Problem description - Whenever a line in the records below contains "ghcr", pick it out.

Supplied information -

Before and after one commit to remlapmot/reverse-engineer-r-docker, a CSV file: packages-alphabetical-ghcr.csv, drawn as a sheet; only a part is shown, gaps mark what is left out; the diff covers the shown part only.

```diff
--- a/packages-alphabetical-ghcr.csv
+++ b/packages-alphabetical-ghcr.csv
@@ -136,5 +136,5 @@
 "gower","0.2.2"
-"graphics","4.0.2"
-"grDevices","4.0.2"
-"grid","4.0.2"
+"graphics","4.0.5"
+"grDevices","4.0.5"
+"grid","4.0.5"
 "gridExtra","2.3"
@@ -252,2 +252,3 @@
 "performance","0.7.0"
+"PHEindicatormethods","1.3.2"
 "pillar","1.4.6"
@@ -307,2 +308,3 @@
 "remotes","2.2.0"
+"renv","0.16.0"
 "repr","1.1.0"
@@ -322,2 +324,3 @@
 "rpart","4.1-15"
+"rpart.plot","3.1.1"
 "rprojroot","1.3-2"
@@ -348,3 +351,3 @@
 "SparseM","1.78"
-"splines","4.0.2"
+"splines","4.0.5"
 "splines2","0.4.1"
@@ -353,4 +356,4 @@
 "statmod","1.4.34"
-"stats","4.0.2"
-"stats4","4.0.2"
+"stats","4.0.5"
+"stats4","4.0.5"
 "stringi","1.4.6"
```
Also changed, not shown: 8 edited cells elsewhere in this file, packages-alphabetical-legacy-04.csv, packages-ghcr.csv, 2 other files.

Your response -
Before and after one commit to remlapmot/reverse-engineer-r-docker, a CSV file: packages-alphabetical-ghcr.csv, drawn as a sheet; only a part is shown, gaps mark what is left out; the diff covers the shown part only.
--- a/packages-alphabetical-ghcr.csv
+++ b/packages-alphabetical-ghcr.csv
Also changed, not shown: 8 edited cells elsewhere in this file, packages-alphabetical-legacy-04.csv, packages-ghcr.csv, 2 other files.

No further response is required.